Digital holography has been used extensively by military and law enforcement personnel to create 3D topographic maps and building plans for various types of applications, including situational awareness, event preparation, and training. Geospatial applications — for military use and urban planning — have been the core business for Zebra Imaging.
However, as 3D data becomes increasingly prevalent, so do the applications of digital holography. The entertainment industry is using digital holograms in advertising, and oil and gas producers have used them to support stakeholder decision making. More recently the architectural and manufacturing sectors have begun to use digital holograms to communicate design concepts as well as schematic and detail designs. In VDC and building information modeling (BIM), digital holograms can facilitate collaboration among architects, contractors, and clients early in the design phase of a project.
One Zebra Imaging customer has used holography to present proposed dormitory updates for student feedback; another has compared an existing airport baggage-handling system model with a proposed redesign. "We expect the AEC and product design application areas to grow very rapidly over the next 12–18 months," says Dave Perry, executive vice-president, commercial markets.
View Holographics and Zebra Imaging can create digital holograms from virtually any 3D data. At Zebra Imaging, the preferred file formats are OBJ, FBX, DWG, and DXF. The company has processed 3D data from CAD applications including Google SketchUp, CATIA, Rhinoceros, 3ds Max, Maya, Revit, and AutoCAD. It currently is developing plug-ins to provide a print capability directly from Revit, 3ds Max, Maya, Google SketchUp, and other applications through a secure online pipeline.
Mezher at Parsons Brinkerhoff says his group has printed holograms based on models built in AutoCAD, Revit, SketchUp, MicroStation, and 3ds Max. "But the final model was assembled in 3ds Max, where textures and lighting were added and then exported to the hologram printer." Simon Potter, a sales and marketing associate at View Holographics, states that when 3D holograms are printed from 3ds Max models, "The results are always excellent."
View Holographics can print digital holograms as large as 1 m x 1.2 m (or approximately 39" x 49") at a cost of approximately $2.80 to $3.80 per square inch.
At Zebra Imaging, holograms commonly range in size from 12" x 12" to 24" x 36" and cost $799 to $2,999 for color output. The company has produced digital holograms as large as a 6' x 18' life-size rendering of a Ford concept vehicle.
View Holographics is continually refining its holographic technology. Potter reports that the company's newest printer will produce holographic prints that are brighter, have better color, and provide a 120-degree viewing angle.
Zebra Imaging is putting the finishing touches on a new color hologram printer that will sell for $1 million — most likely to traditional customers in the military and defense space, as well as to service bureaus. "We expect to make an announcement of commercial availability in the very near future," Perry says.

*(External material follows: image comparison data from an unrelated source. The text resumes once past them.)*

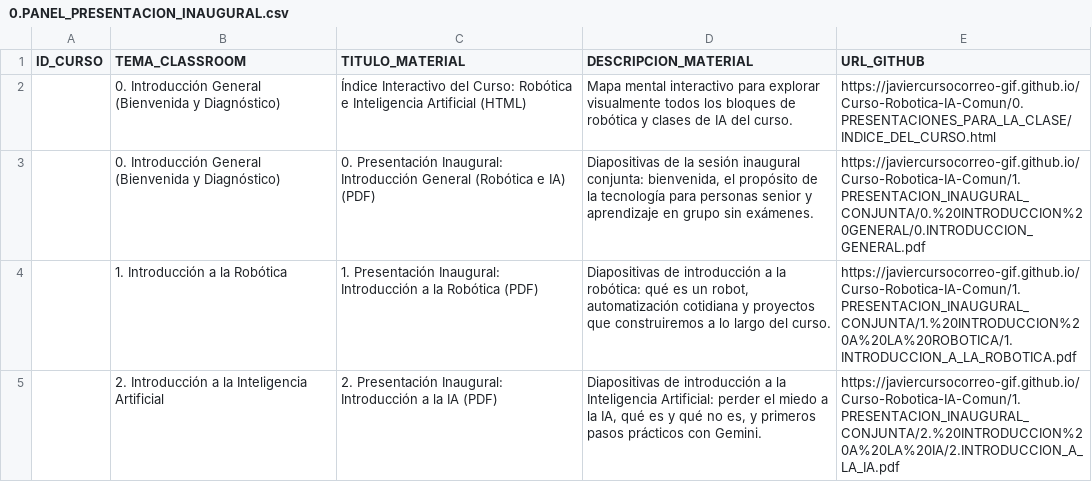
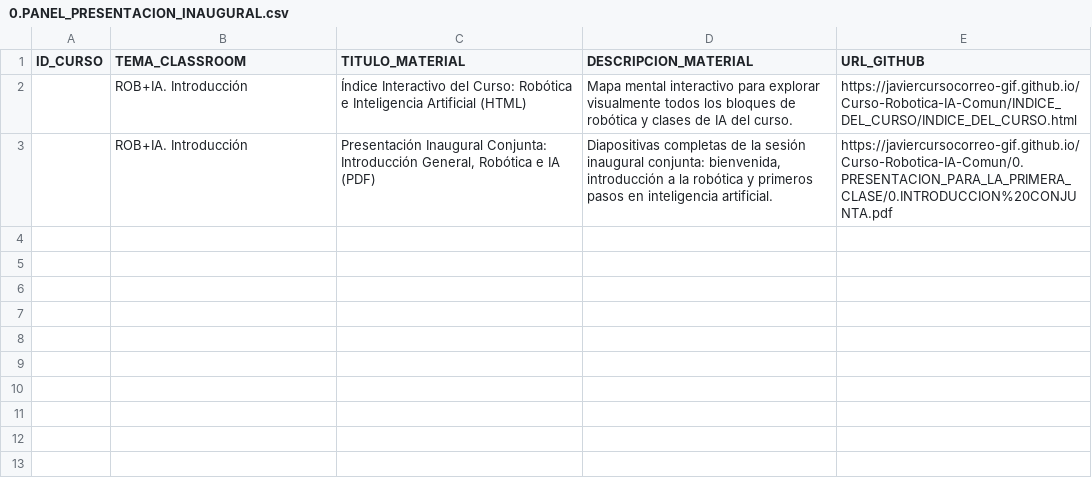
Before and after one commit to javiercursocorreo-gif/Curso-Robotica-IA-Comun, a CSV file: 5.PANELES_CSV/0.PANEL_PRESENTACION_INAUGURAL.csv, drawn as a sheet.

Commit message:
Organizar INDICE_DEL_CURSO en carpeta propia, anadir PDF presentacion conjunta e ignorar PPTX pesados

```diff
--- a/5.PANELES_CSV/0.PANEL_PRESENTACION_INAUGURAL.csv
+++ b/5.PANELES_CSV/0.PANEL_PRESENTACION_INAUGURAL.csv
@@ -1,5 +1,3 @@
 ID_CURSO,TEMA_CLASSROOM,TITULO_MATERIAL,DESCRIPCION_MATERIAL,URL_GITHUB
-,0. Introducción General (Bienvenida y Diagnóstico),Índice Interactivo del Curso: Robótica e Inteligencia Artificial (HTML),Mapa mental interactivo para explorar visualmente todos los bloques de robótica y clases de IA del curso.,https://javiercursocorreo-gif.github.io/Curso-Robotica-IA-Comun/0.PRESENTACIONES_PARA_LA_CLASE/INDICE_DEL_CURSO.html
-,0. Introducción General (Bienvenida y Diagnóstico),0. Presentación Inaugural: Introducción General (Robótica e IA) (PDF),"Diapositivas de la sesión inaugural conjunta: bienvenida, el propósito de la tecnología para personas senior y aprendizaje en grupo sin exámenes.",https://javiercursocorreo-gif.github.io/Curso-Robotica-IA-Comun/1.PRESENTACION_INAUGURAL_CONJUNTA/0.%20INTRODUCCION%20GENERAL/0.INTRODUCCION_GENERAL.pdf
-,1. Introducción a la Robótica,1. Presentación Inaugural: Introducción a la Robótica (PDF),"Diapositivas de introducción a la robótica: qué es un robot, automatización cotidiana y proyectos que construiremos a lo largo del curso.",https://javiercursocorreo-gif.github.io/Curso-Robotica-IA-Comun/1.PRESENTACION_INAUGURAL_CONJUNTA/1.%20INTRODUCCION%20A%20LA%20ROBOTICA/1.INTRODUCCION_A_LA_ROBOTICA.pdf
-,2. Introducción a la Inteligencia Artificial,2. Presentación Inaugural: Introducción a la IA (PDF),"Diapositivas de introducción a la Inteligencia Artificial: perder el miedo a la IA, qué es y qué no es, y primeros pasos prácticos con Gemini.",https://javiercursocorreo-gif.github.io/Curso-Robotica-IA-Comun/1.PRESENTACION_INAUGURAL_CONJUNTA/2.%20INTRODUCCION%20A%20LA%20IA/2.INTRODUCCION_A_LA_IA.pdf
+,ROB+IA. Introducción,Índice Interactivo del Curso: Robótica e Inteligencia Artificial (HTML),Mapa mental interactivo para explorar visualmente todos los bloques de robótica y clases de IA del curso.,https://javiercursocorreo-gif.github.io/Curso-Robotica-IA-Comun/INDICE_DEL_CURSO/INDICE_DEL_CURSO.html
+,ROB+IA. Introducción,"Presentación Inaugural Conjunta: Introducción General, Robótica e IA (PDF)","Diapositivas completas de la sesión inaugural conjunta: bienvenida, introducción a la robótica y primeros pasos en inteligencia artificial.",https://javiercursocorreo-gif.github.io/Curso-Robotica-IA-Comun/0.PRESENTACION_PARA_LA_PRIMERA_CLASE/0.INTRODUCCION%20CONJUNTA.pdf
```
Also changed, not shown: 18 other files.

Before long, digital holograms won't even require a printer. Zebra Imaging is developing a dynamic, all-digital holographic display with funding from the Defense Advanced Research Projects Agency (DARPA) for interactive applications. Initially targeted for advanced visualization applications in military, weather forecasting, oil and gas exploration, and medical imaging, the display will integrate with existing 3D software applications. Commercial launch is planned for 2010.